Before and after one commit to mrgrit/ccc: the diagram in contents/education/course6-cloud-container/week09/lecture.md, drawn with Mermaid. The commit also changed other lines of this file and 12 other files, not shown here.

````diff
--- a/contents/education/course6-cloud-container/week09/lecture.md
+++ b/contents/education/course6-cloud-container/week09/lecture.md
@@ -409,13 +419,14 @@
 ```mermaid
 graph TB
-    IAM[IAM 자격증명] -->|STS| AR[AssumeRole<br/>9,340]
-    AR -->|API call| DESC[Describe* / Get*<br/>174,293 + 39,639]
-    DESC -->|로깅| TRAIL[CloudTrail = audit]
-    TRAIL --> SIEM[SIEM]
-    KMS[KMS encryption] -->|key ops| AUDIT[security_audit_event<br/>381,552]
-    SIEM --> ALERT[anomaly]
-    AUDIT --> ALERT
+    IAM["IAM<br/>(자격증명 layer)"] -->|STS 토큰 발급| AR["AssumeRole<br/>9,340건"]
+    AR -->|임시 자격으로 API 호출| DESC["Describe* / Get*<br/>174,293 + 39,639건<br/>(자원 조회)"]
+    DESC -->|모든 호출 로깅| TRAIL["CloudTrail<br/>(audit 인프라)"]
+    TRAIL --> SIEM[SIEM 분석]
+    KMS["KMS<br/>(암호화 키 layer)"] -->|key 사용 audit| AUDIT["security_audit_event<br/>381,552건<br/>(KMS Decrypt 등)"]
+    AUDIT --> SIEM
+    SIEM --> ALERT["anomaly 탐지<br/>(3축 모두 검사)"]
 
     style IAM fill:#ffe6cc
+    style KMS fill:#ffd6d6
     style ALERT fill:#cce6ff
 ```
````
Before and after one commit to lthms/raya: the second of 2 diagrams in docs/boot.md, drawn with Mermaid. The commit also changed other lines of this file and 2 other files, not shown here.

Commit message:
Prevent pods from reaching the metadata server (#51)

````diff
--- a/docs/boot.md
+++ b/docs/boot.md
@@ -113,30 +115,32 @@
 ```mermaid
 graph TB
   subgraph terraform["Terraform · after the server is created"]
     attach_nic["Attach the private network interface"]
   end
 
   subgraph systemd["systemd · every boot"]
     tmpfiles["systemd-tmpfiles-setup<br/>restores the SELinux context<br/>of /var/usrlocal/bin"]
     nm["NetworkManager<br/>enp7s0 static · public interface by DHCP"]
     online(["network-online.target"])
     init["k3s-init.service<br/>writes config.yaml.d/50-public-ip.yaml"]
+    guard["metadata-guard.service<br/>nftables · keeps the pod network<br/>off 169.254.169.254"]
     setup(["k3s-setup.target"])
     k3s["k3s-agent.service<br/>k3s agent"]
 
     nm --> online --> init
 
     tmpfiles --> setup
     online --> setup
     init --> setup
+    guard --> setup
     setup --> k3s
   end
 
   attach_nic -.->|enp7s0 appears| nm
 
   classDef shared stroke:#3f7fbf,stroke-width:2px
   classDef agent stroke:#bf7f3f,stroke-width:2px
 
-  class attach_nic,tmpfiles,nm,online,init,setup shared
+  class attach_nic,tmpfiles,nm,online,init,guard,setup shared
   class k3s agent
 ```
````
************
▸ **TASK GOAL**: Every entry must appear in the answer exactly as written.

▸ **SOLUTION TO THIS TASK**:
Before and after one commit to mrgrit/ccc: the diagram in contents/education/course6-cloud-container/week09/lecture.md, drawn with Mermaid. The commit also changed other lines of this file and 12 other files, not shown here.

````diff
--- a/contents/education/course6-cloud-container/week09/lecture.md
+++ b/contents/education/course6-cloud-container/week09/lecture.md
@@ -409,13 +419,14 @@
 ```mermaid
 graph TB
-    IAM[IAM 자격증명] -->|STS| AR[AssumeRole<br/>9,340]
-    AR -->|API call| DESC[Describe* / Get*<br/>174,293 + 39,639]
-    DESC -->|로깅| TRAIL[CloudTrail = audit]
-    TRAIL --> SIEM[SIEM]
-    KMS[KMS encryption] -->|key ops| AUDIT[security_audit_event<br/>381,552]
-    SIEM --> ALERT[anomaly]
-    AUDIT --> ALERT
+    IAM["IAM<br/>(자격증명 layer)"] -->|STS 토큰 발급| AR["AssumeRole<br/>9,340건"]
+    AR -->|임시 자격으로 API 호출| DESC["Describe* / Get*<br/>174,293 + 39,639건<br/>(자원 조회)"]
+    DESC -->|모든 호출 로깅| TRAIL["CloudTrail<br/>(audit 인프라)"]
+    TRAIL --> SIEM[SIEM 분석]
+    KMS["KMS<br/>(암호화 키 layer)"] -->|key 사용 audit| AUDIT["security_audit_event<br/>381,552건<br/>(KMS Decrypt 등)"]
+    AUDIT --> SIEM
+    SIEM --> ALERT["anomaly 탐지<br/>(3축 모두 검사)"]
 
     style IAM fill:#ffe6cc
+    style KMS fill:#ffd6d6
     style ALERT fill:#cce6ff
 ```
````
Before and after one commit to lthms/raya: the second of 2 diagrams in docs/boot.md, drawn with Mermaid. The commit also changed other lines of this file and 2 other files, not shown here.

Commit message:
Prevent pods from reaching the metadata server (#51)

````diff
--- a/docs/boot.md
+++ b/docs/boot.md
@@ -113,30 +115,32 @@
 ```mermaid
 graph TB
   subgraph terraform["Terraform · after the server is created"]
     attach_nic["Attach the private network interface"]
   end
 
   subgraph systemd["systemd · every boot"]
     tmpfiles["systemd-tmpfiles-setup<br/>restores the SELinux context<br/>of /var/usrlocal/bin"]
     nm["NetworkManager<br/>enp7s0 static · public interface by DHCP"]
     online(["network-online.target"])
     init["k3s-init.service<br/>writes config.yaml.d/50-public-ip.yaml"]
+    guard["metadata-guard.service<br/>nftables · keeps the pod network<br/>off 169.254.169.254"]
     setup(["k3s-setup.target"])
     k3s["k3s-agent.service<br/>k3s agent"]
 
     nm --> online --> init
 
     tmpfiles --> setup
     online --> setup
     init --> setup
+    guard --> setup
     setup --> k3s
   end
 
   attach_nic -.->|enp7s0 appears| nm
 
   classDef shared stroke:#3f7fbf,stroke-width:2px
   classDef agent stroke:#bf7f3f,stroke-width:2px
 
-  class attach_nic,tmpfiles,nm,online,init,setup shared
+  class attach_nic,tmpfiles,nm,online,init,guard,setup shared
   class k3s agent
 ```
````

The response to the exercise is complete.